Federal funds are available to homeowners in trouble
When the entire financial picture in one county man’s life changed in catastrophic ways, he didn’t think there was anywhere to turn.
He figured the house he’d lived in since 2002 was going to be another of Florida’s many foreclosure victims.
But Victor found that there was help available to him through St. Johns Housing Partnership Inc. And the local nonprofit organization is ready to help anyone in trouble avoid foreclosure.
“They saved everything for me,” Victor said. “I just can’t thank these people enough. These guys were just a godsend.”
Programs designed for those in need
Just last month, the housing partnership provided local homeowners with $617,000 in federal funds. The money went to 13 families faced with the prospect of losing their houses.
“Our goal is prevent foreclosure,” said Ann Dwyer, program director for St. Johns Housing Partnership. “We administer a number of government programs that are specifically designed to help homeowners pay their mortgages.”
Since every situation is different, not every person will qualify for every program, but Dwyer said any county homeowner, regardless of income, is welcome to apply for assistance.
For those who are really struggling, there are some significant avenues of assistance available.
One of those is called the Hardest Hit Fund, which the federal government established in 2010. It allocated $7.6 billion to the 18 hardest hit states, plus the District of Columbia, to develop local programs to assist struggling homeowners. Florida is obviously one of those states, and the federal government set aside $1.057 billion for it. The state has until the end of 2017 to use the money. The fund is part of the Troubled Asset Relief Program, better known as TARP, created to implement programs to stabilize the financial system during the financial crisis of 2008.
Dwyer said those who qualify can get up to $18,000 in back payments and assistance to make future payments for up to a year. (The money is paid directly to the mortgage holder.)
“It’s really been a lifesaving thing for many,” Dwyer said. “A lot of people have been able to stay in their homes.”
And that’s the real purpose of the housing partnership. Not everyone is going to qualify for the most generous benefits, but they might be eligible for a different program with a smaller grant. Or homeowners might be able to work out a loan modification.

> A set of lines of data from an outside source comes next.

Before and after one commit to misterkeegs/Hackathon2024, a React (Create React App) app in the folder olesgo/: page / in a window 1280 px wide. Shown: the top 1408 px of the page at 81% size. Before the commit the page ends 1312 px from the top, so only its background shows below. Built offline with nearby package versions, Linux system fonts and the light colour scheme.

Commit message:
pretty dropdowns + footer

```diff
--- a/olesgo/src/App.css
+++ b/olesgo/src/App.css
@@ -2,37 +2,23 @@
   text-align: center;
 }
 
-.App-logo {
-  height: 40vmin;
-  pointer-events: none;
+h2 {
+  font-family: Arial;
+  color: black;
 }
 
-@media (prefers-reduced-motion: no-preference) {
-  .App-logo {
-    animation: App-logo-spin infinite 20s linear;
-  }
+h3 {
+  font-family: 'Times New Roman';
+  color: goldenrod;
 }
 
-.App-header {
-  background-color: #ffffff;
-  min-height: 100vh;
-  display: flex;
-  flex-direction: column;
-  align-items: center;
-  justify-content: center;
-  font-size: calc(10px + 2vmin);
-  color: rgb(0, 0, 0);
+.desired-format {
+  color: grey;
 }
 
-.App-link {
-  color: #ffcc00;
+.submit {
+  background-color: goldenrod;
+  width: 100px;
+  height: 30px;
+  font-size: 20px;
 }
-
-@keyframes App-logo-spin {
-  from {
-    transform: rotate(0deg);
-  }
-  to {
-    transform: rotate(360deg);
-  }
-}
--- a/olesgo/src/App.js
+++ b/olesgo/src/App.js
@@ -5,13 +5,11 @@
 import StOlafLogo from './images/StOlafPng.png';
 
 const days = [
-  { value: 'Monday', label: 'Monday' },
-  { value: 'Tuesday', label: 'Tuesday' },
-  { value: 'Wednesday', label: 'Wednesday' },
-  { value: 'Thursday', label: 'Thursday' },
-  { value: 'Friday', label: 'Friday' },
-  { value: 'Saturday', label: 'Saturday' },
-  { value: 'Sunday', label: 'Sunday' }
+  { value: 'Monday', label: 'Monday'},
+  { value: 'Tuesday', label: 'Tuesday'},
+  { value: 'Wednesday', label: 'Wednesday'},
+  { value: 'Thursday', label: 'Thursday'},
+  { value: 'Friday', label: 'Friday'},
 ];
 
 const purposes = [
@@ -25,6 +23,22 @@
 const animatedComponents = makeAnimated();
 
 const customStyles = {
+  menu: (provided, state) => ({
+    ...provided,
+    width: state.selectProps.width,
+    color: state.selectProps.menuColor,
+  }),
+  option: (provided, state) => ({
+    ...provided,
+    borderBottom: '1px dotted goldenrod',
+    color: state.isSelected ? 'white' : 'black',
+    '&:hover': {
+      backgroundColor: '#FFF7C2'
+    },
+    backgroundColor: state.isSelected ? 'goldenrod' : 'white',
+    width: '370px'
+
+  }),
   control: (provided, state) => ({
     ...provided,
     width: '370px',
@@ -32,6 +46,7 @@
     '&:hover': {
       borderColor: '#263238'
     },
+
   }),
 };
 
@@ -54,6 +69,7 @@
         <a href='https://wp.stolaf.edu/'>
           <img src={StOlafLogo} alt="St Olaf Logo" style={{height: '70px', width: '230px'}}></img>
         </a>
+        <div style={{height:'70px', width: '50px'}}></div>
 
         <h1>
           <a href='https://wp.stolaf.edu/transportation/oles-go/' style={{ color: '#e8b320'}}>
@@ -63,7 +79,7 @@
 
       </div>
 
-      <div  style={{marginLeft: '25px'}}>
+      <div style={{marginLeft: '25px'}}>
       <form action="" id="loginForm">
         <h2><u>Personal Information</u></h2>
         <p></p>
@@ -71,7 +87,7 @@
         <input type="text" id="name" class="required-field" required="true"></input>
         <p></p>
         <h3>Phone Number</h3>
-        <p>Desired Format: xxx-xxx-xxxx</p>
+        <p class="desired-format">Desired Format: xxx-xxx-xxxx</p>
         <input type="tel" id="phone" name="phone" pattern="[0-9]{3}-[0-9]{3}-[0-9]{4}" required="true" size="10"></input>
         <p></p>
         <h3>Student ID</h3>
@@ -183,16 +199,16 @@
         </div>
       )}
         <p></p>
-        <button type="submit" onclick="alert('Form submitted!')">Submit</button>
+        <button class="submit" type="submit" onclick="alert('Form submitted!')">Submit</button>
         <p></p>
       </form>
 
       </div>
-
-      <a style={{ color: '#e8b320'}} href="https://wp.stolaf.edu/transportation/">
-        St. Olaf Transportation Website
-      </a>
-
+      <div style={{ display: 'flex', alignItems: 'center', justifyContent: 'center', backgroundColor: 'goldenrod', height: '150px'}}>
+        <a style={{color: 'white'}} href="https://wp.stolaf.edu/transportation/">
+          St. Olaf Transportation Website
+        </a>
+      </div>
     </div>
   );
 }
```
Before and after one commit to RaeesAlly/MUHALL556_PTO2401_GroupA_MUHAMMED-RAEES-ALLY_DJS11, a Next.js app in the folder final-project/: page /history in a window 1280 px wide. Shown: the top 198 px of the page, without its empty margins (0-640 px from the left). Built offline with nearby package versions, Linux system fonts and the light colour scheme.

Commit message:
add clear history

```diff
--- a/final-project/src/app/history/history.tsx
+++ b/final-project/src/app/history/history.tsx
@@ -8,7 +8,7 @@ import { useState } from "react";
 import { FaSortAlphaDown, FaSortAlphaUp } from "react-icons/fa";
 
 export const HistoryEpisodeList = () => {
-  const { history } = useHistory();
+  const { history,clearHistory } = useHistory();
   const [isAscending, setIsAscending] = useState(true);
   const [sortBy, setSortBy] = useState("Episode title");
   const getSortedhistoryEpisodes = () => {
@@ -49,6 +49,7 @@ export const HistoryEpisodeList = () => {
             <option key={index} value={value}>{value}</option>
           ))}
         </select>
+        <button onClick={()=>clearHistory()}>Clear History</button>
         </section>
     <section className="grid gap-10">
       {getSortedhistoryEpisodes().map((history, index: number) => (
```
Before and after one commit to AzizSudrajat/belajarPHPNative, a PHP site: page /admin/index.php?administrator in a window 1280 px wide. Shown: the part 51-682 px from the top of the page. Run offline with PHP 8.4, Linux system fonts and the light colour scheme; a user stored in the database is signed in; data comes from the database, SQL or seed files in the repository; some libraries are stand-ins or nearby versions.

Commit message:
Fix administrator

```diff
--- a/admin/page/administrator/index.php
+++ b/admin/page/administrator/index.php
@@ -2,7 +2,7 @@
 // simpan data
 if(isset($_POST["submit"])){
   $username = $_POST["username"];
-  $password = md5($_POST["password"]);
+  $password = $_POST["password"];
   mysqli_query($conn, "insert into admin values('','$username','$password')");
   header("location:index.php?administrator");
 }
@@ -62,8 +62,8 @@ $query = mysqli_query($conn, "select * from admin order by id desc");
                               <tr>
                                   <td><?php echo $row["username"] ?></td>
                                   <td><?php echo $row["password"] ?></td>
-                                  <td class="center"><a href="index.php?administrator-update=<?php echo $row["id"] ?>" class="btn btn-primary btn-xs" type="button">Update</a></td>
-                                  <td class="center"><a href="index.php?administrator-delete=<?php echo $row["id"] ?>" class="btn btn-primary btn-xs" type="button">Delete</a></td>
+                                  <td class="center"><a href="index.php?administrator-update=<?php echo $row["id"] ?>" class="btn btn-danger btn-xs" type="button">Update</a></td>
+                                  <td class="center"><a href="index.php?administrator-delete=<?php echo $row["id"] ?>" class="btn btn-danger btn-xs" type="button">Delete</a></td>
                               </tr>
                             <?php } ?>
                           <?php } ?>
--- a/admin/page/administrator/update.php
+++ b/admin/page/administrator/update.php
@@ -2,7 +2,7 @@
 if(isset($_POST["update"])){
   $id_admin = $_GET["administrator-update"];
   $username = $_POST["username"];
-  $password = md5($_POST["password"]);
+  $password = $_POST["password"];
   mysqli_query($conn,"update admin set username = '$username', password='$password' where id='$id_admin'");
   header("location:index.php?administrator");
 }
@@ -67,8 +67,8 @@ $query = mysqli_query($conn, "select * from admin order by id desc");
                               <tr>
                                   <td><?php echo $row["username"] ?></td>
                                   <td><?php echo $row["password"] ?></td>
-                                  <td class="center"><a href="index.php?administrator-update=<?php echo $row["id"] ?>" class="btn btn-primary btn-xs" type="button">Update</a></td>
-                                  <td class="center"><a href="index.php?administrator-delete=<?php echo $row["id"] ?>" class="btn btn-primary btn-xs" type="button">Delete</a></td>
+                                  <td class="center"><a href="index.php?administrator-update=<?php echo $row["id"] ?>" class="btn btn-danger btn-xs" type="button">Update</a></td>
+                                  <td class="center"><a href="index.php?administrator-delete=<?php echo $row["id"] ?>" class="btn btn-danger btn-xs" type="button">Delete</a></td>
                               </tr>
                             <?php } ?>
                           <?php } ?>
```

The key is for those at risk to seek assistance before it’s too late. Once the foreclosure process gets too far along, there’s nothing the housing partnership can do.
Every person who applies to the housing partnership must go through a workshop that explains the foreclosure process and homeowner options. The sooner people get the information, the more options they have.
“A lot of people are afraid to (act),” said Gina Birmingham, contract manager for St. Johns Housing Partnership. “We want to get people before they’re so far gone that we can’t help them.”
Victor almost gave up trying
Victor thought he was one of those people buried too deep to be saved.
His wife lost her job of 22 years in November 2010. Along with the job, she lost her health insurance, which Victor also used. Shortly after that, Victor, a former restaurant owner, was diagnosed with cancer. Suddenly, the family was without most of its income and was facing a medical emergency without insurance.
“Everything just went downhill,” Victor said.
Victor said he hadn’t missed any payments for the first eight years of his mortgage, but with the medical bills, he started to fall behind.
Eventually, the bank started the foreclosure process on Victor’s house.
“We thought maybe we should let go of the house,” he said.
But Victor saw a flier for St. Johns County Legal Aid and sought help with the foreclosure. He was referred to the housing partnership and was shocked to find out they could acquire government grants to help him.
“I didn’t know I could qualify for anything,” he said.
Eventually, Victor received a grant that restored his loan to good standing. He didn’t qualify for the payments going forward, but his lender agreed to modify the terms of his loan. It was enough to keep him in the house.
Fewer foreclosures help everyone
While some foreclosures are certainly necessary, avoiding them is usually good for everyone involved.
Foreclosed properties often sit vacant for long periods of time and are sometimes sold at well below market value, which drives down the value of surrounding homes.
Also, Birmingham and Dwyer pointed out, people who know their houses are going to be foreclosed on tend not to do any maintenance on their homes.
“A foreclosed home is no good for anybody,” Birmingham said. “Foreclosed homes drag down the economy of a neighborhood.”
That’s why the housing partnership works with people like Victor. If they can help people solve short-term difficulties without a foreclosure, everyone benefits.
Since Victor received his assistance, he’s been able to get his financial life back on sound footing.
His wife is working again, his health has improved and he’s old enough to collect retirement payments.
And they can still welcome their grandchildren to their home.
“Everything has gone right since we met these people,” Victor said. “We’re going to keep the house and we’re happy.
“It was just perfect. I can’t really emphasize enough how important it is for people to go to them (at the housing partnership). They’re very realistic people; they will try.”